Starting on March 1, Baseball Hot Corner will rank the Top 300 moments that shaped baseball history. All moments from 1900 forward are eligible and the list includes moments from on and off the field. There are regular season, post season and All-Star Game moments, triumphs and tragedies incredible accomplishments and unbreakable records. In the week leading up to the start of the countdown, we’ll preview each division in the majors. In installment number two, we’ll move to the National League Central.
The NL Central is full of heavy hitters when it comes to franchises who have made an impact in baseball history. The Reds, Cardinals, Cubs and Pirates all have histories that date back to the early 20th century and the Brewers have had their impact as well. Some of the greatest players in the game’s history have played for these franchises, like Ernie Banks, Stan Musial, Roberto Clemente and Johnny Bench to name just a few. Some of the game’s early superstars like Honus Wagner, Hack Wilson, Dizzy Dean, Sam Crawford and Rogers Hornsby also played on these teams. Needless to say, there was no shortage of incredible accomplishments from the teams in this division, with many likely to place high.
Hornsby, Wagner and Musial are flat out three of the best hitters than ever played the sport and had so many incredible accomplishments on the field. However, moments that have nothing to do with their play are likely to surface on the countdown as well. It seems to be lost in the shuffle of the past 120 years that Wagner was part of one of the biggest trades in baseball history when he was shipped from the Louisville Colonels as part of a massive fire sale the Colonels used to help payoff their debts. The trade involved 15 players, including other Hall of Famers Jack Chesbro and Fred Clarke, and the Colonels got $25,000 in cash.

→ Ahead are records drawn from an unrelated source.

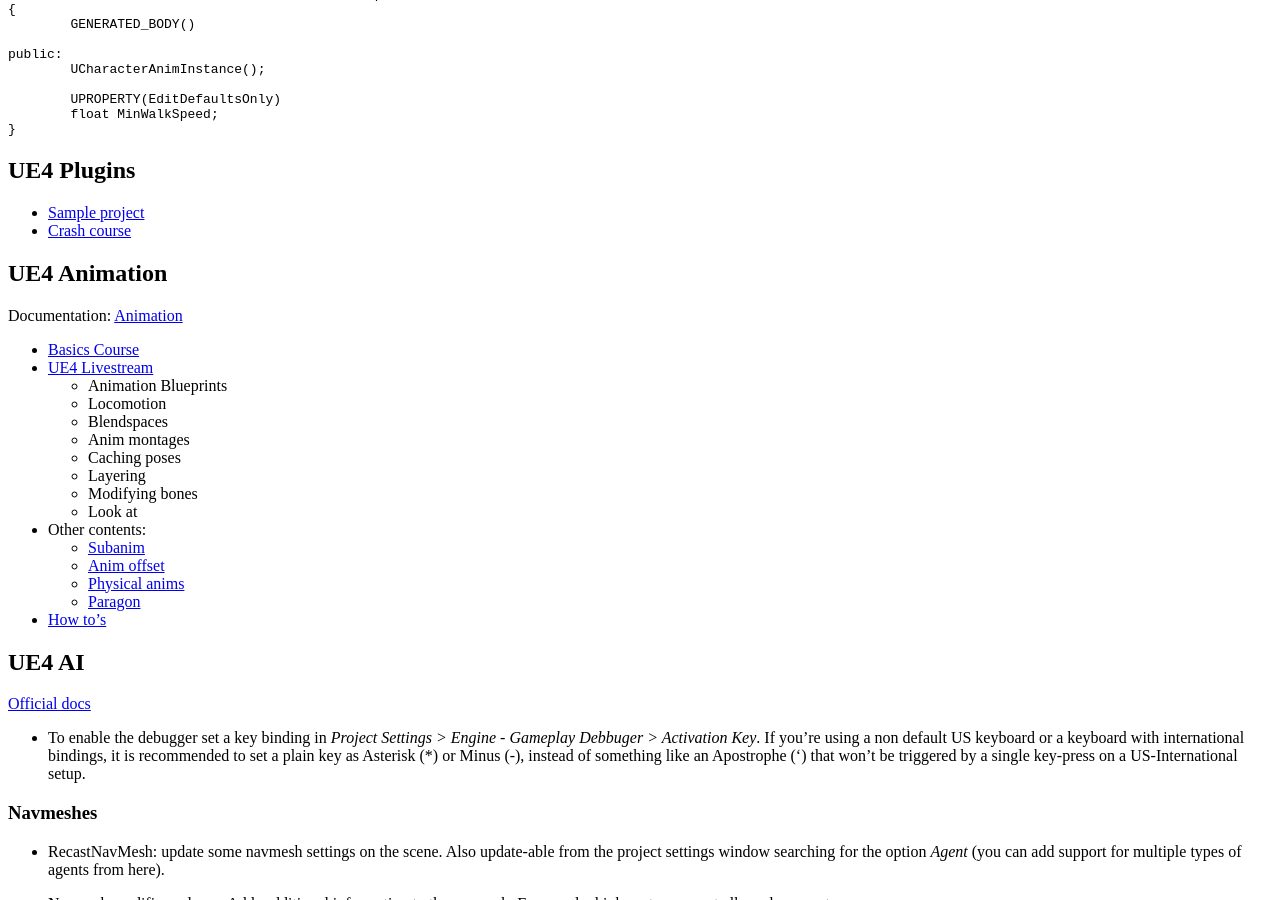
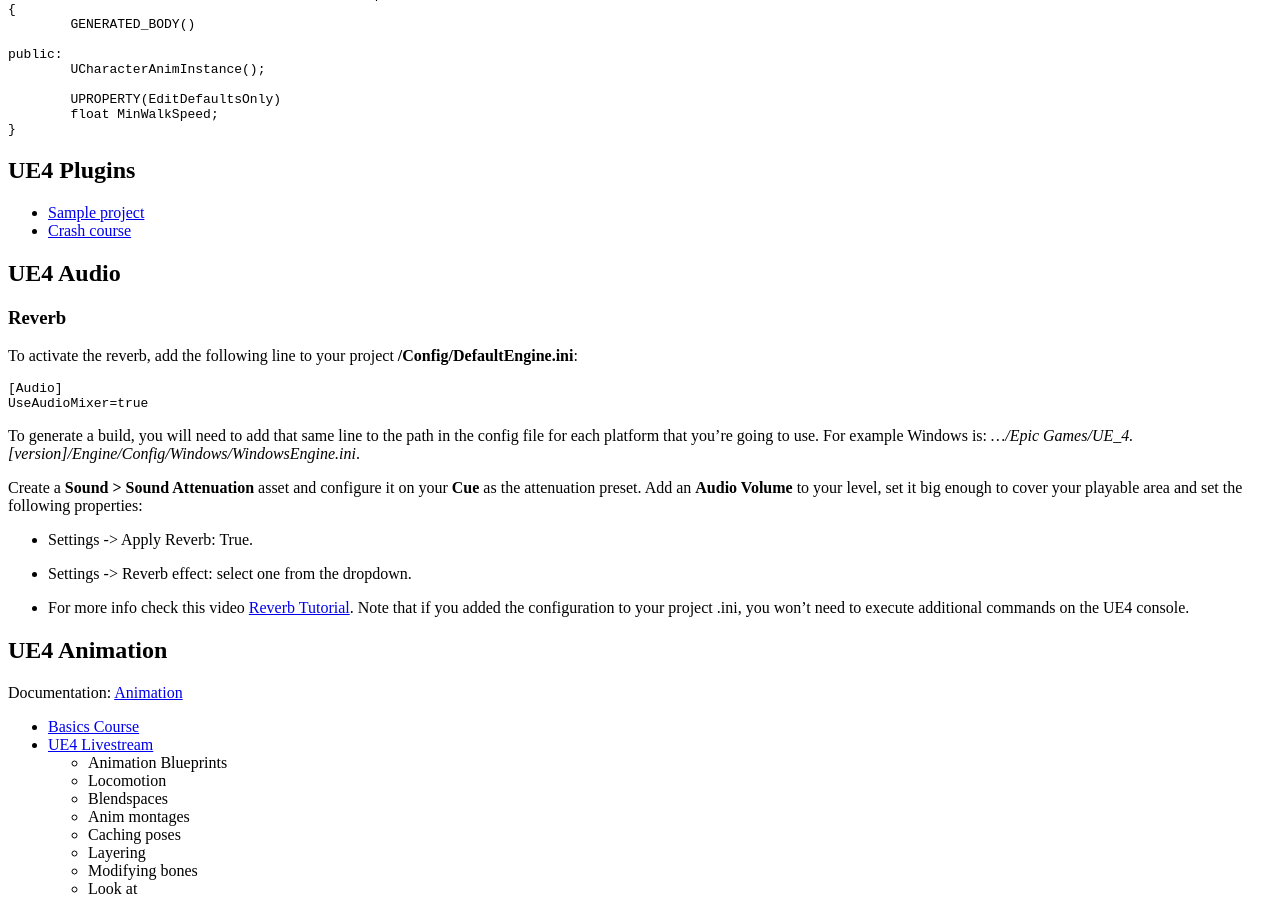
Before and after one commit to equilaterus/wikilaterus, a Jekyll site: the page built from wiki/Videogames-UE4-Development.md, in a window 1280 px wide and 900 px high, scrolled down 6520 px. Built offline with Jekyll 4.4.1, drawn with Linux system fonts in a browser that asks for light colours; nearby versions of some CDN libraries; a style sheet for code colours, icons or effects is not loaded.

Commit message:
Added reverb info

````diff
--- a/wiki/Videogames-UE4-Development.md
+++ b/wiki/Videogames-UE4-Development.md
@@ -335,6 +335,28 @@
 * [Sample project](https://github.com/ue4plugins/TextAsset)
 * [Crash course](https://learn.unrealengine.com/course/2436528)
 
+
+## UE4 Audio
+
+### Reverb
+
+To activate the reverb, add the following line to your project **/Config/DefaultEngine.ini**:
+
+```
+[Audio]
+UseAudioMixer=true
+```
+
+To generate a build, you will need to add that same line to the path in the config file for each platform that you're going to use. For example Windows is: *.../Epic Games/UE_4.[version]/Engine/Config/Windows/WindowsEngine.ini*.
+
+
+Create a **Sound > Sound Attenuation** asset and configure it on your **Cue** as the attenuation preset. Add an **Audio Volume** to your level, set it big enough to cover your playable area and set the following properties:
+
+* Settings -> Apply Reverb: True.
+* Settings -> Reverb effect: select one from the dropdown.
+
+* For more info check this video [Reverb Tutorial](https://www.youtube.com/watch?v=ZFjD5xtoMSg). Note that if you added the configuration to your project .ini, you won't need to execute additional commands on the UE4 console.
+
 ## UE4 Animation
 
 Documentation: [Animation](https://docs.unrealengine.com/en-US/Engine/Animation/index.html)
````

Hornsby was also involved in a hugely influential trade as well, but this had nothing to do with finances. A swap of Hornsby and Frankie Frisch, two of the biggest stars at the time and two of the game’s biggest headaches, was necessitated when Frisch defected from the Giants and a contract squabble between Hornsby and the Cardinals.
Musial could not be more different than Hornsby off the field. One of the great ambassadors in the history of the game, Musial not only was one of the most talented players to ever swing a bat, but like many players of his era, he was a war hero as well. After finishing first and fourth in the NL MVP voting during his age 22 and 23 seasons, Musial joined the Navy. His involvement in the military, along with so many other of the game’s heroes, absolutely have their place when considering the moments that shaped the game’s history.
In an unfortunate twist, some of the game’s great tragedies also occurred involving teams in this division. The most notable, and likely the highest placed tragedy on the list of top moments in baseball history, would be the plane crash that killed the legendary Roberto Clemente. The impact of shocking New Year’s Eve crash is still felt today.
While the NL Central has so many great moments from the game’s early years, there is no shortage of influential events from the modern era. No list of baseball’s top moments would be complete without the inclusion of the “Bartman Game,” Ozzie Smith‘s improbable home run in the 1985 NLCS, Mark McGwire and Sammy Sosa‘s tainted pursuit of Roger Maris and, of course, Pete Rose breaking Ty Cobb‘s “unbreakable” hits record.
From Johnny Bench to Hippo Vaughn, Paul Molitor to Harvey Haddix, Bill Mazeroski to Dock Ellis and Gabby Hartnett to Rennie Stennett, the National League Central will have representation from legends to more obscure players up and down this list.
And keep an eye out for those “words that are heavy with nothing but trouble, Tinker to Evers to Chance.”
At Baseball Hot Corner, we’ll do our best to help keep you occupied as you wait for Opening Day with a countdown of the Top 300 Moments that Shaped Major League Baseball History. The series will begin March 1 with an introduction, followed by a quick look at the top pre-1900 moments before getting into the countdown. The countdown itself will be released in sets of 10 with the top 10 announced on April 2 — Opening Day Eve.
While fans are enjoying Opening Day, they’ll be able to participate in a fan poll ranking all of the events and of course, the comments section will be open on every article to haggle over the rankings.
Between now and March 1, you will also be able to nominate your favorite moments to be considered for the countdown. You can tweet your ideas to the author @mlb100years.